With the participation of German research institutions and authorities, a workshop to improve human and animal health protection is taking place in Kenya from 27 Feb to 1 Mar 2018. The workshop is organized by ILRI, in Nairobi. Ten scientists from the Federal Institute for Risk Assessment (BfR), Freie Universität (FU) Berlin and Friedrich-Loeffler-Institute (FLI) are participating on behalf of Germany.
During the visit Ms Mordaunt also announced plans to develop the Centre for Tropical Livestock Genetics and Health, which is based in both Edinburgh and Nairobi. The centre uses the most recent scientific advances in genetics and genomics that are being used by farmers in the UK and apply these to help smallholder dairy and poultry farmers in sub-Saharan Africa.
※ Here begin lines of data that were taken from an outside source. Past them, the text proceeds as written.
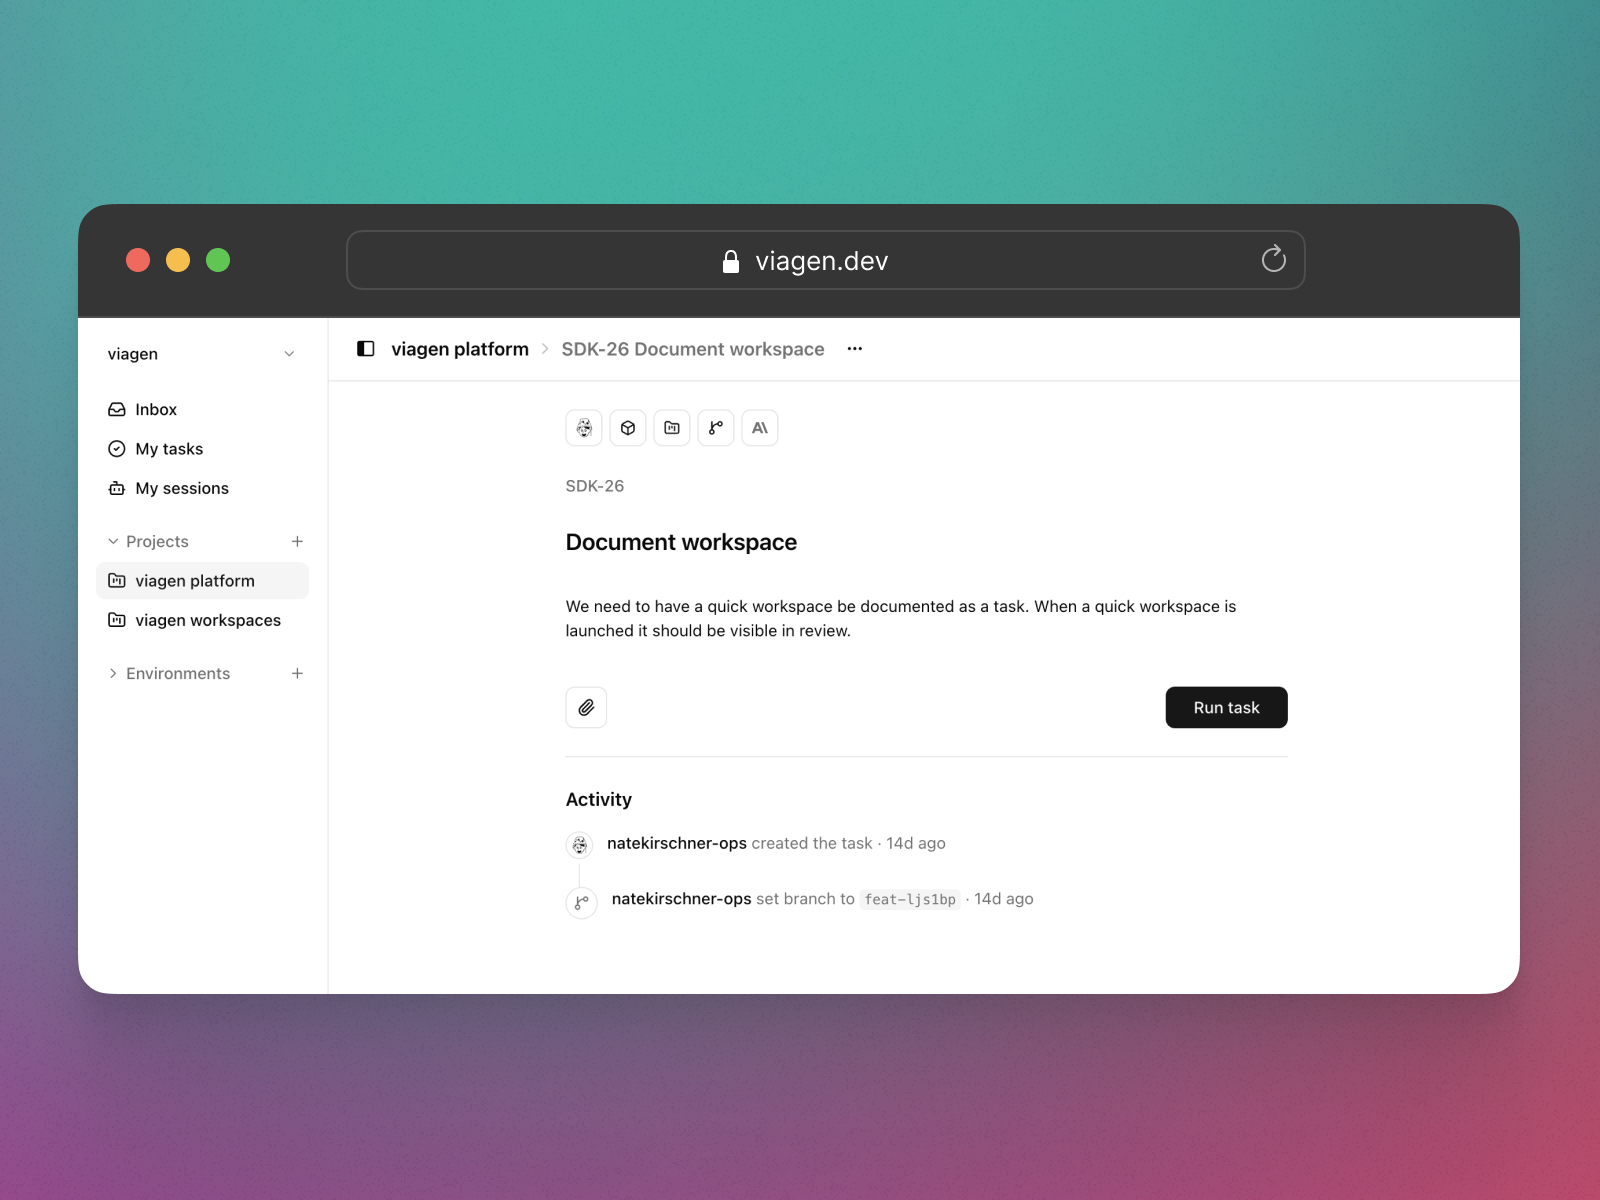
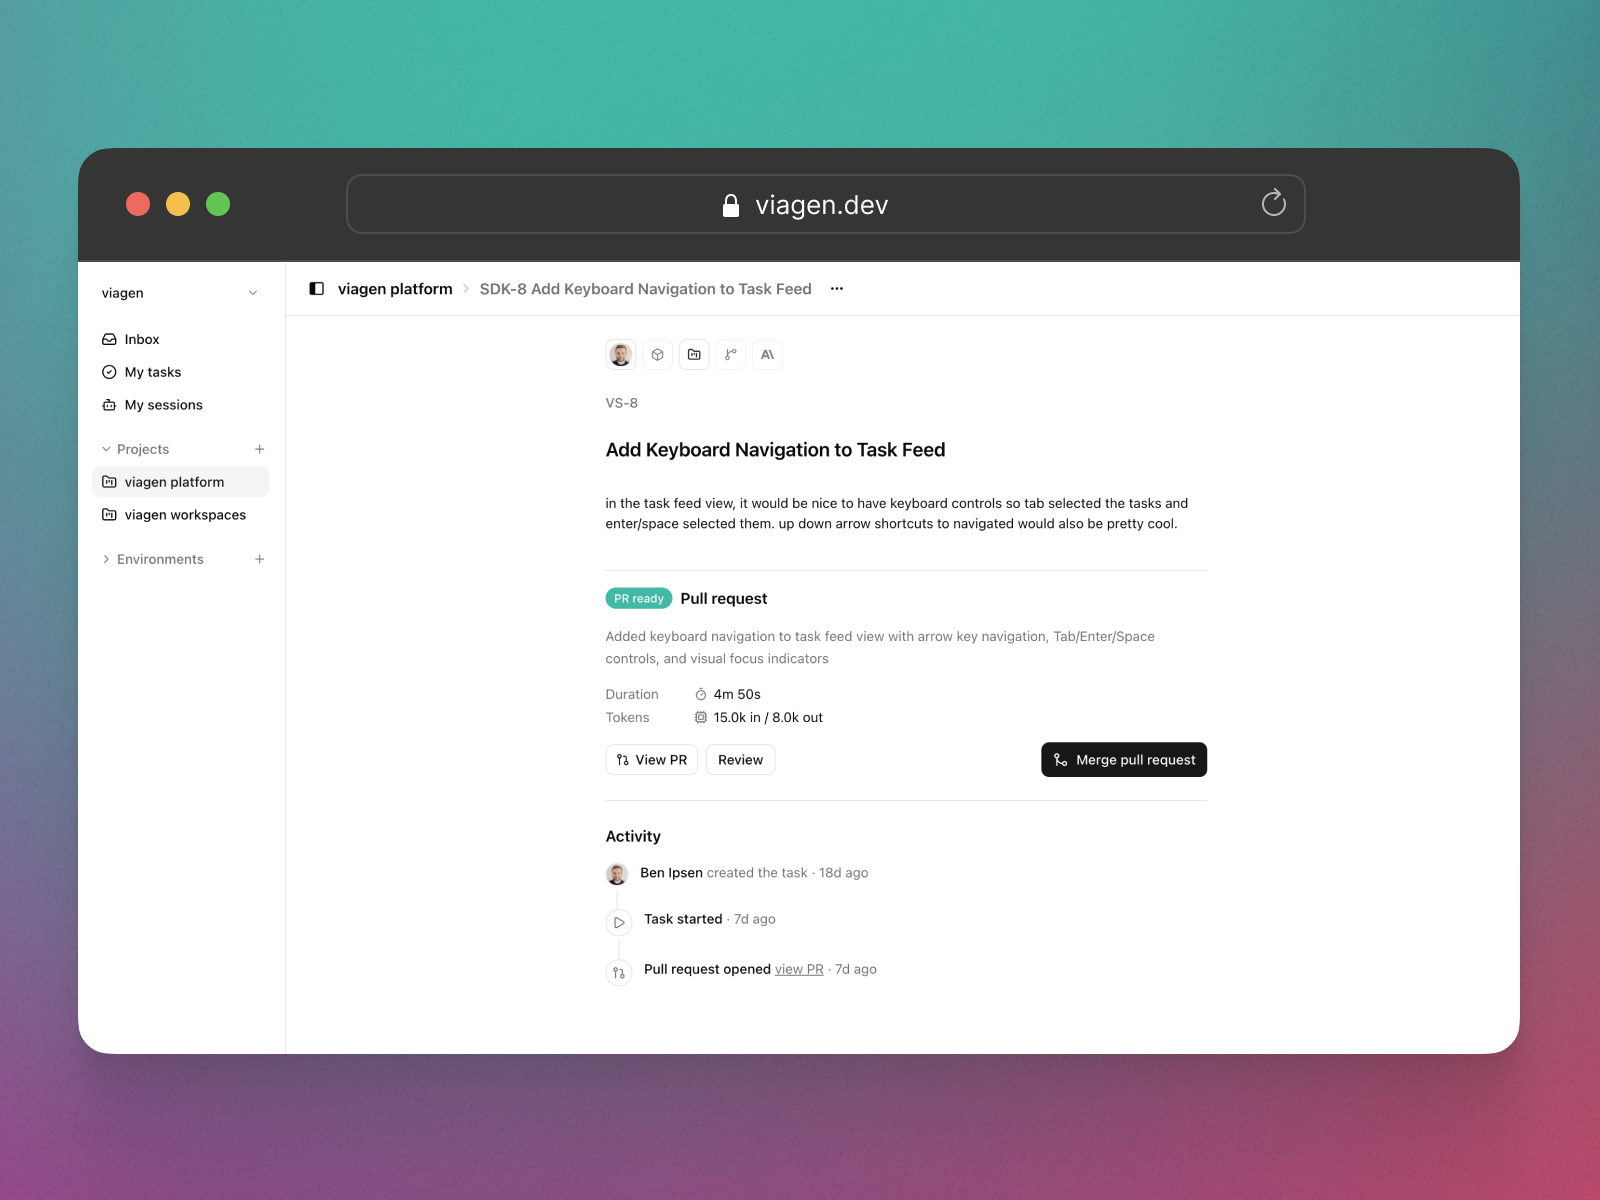
Viagen project update

diff --git a/src/data/portfolio.ts b/src/data/portfolio.ts
@@ -6,10 +6,10 @@ export const portfolioItems: PortfolioItem[] = [
     title: "Viagen Platform",
     description:
       "A platform that empowers teams to move ideas towards production at the speed of thought. Viagen combines task management, AI automation and sane access control —it’s collaborative, safe, and fast.",
-    shortDescription: "Product Design",
+    shortDescription: "AI-Native Product Design",
     thumbnailUrl: "/content/viagen/thumbnail.jpg",
     metadata: {
-      projectType: "Product Design",
+      projectType: "AI-Native Product Design",
       client: "Compute & Token",
     },
   },

diff --git a/src/components/custom-detail-views/viagen/index.tsx b/src/components/custom-detail-views/viagen/index.tsx
@@ -35,6 +35,13 @@ const ViagenDetail = ({ item }: ViagenDetailProps) => {
           className="w-full rounded-2xl"
         />
       </div>
+      <div className="mt-20 max-w-4xl mx-auto px-6">
+        <img
+          src="/content/viagen/viagen_02.jpg"
+          alt="Viagen workspace"
+          className="w-full rounded-2xl"
+        />
+      </div>
       {/* Closing */}
       <div className="max-w-2xl mt-20 mx-auto px-6 mb-40">
         <div className="text-gray-50 leading-relaxed font-normal text-md md:text-lg">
The interview below, Could animal-sourced protein really solve the world’s hunger crisis?, of veterinary epidemiologist and food safety expert Delia Grace, of the International Livestock Research Institute (ILRI), was originally published in the Oct 2017 ‘Food and Nutrition Security’ issue of the monthly newsletter for Health for Animals. Both display quote graphics are by Health for Animals.
The genomes of Africans and people of recent African descent house a huge amount of diversity that scientists have only begun to explore.
Thousands of Kenyans are being wrongly diagnosed and treated for the milk linked disease brucellosis, reveals a new study. Now researchers at the Kenya Medical Research Institute (Kemri) and six international institutions, want the responsible test withdrawn from public hospitals.
For the first time since anyone can remember, there is a very real possibility of four famines—in Somalia, South Sudan, Nigeria and Yemen—breaking out at once, endangering more than 20 million lives.
‘Forty eight out of 108 (44 per cent) cut pork meat samples collected at wet markets in Hưng Yên Province were found to contain the disease-causing bacteria Salmonella. . . .
‘The researchers determined that the probability of pork eaters in northern Hưng Yên Province becoming ill with salmonellosis from consuming infected pork in a given year is 18 per cent. . . .. However, this risk can be avoided,” Nguyễn Việt Hùng, representative for East and Southeast Asia and a senior scientist in eco-health and food safety at the International Livestock Research Institute (ILRI) told Việt Nam News.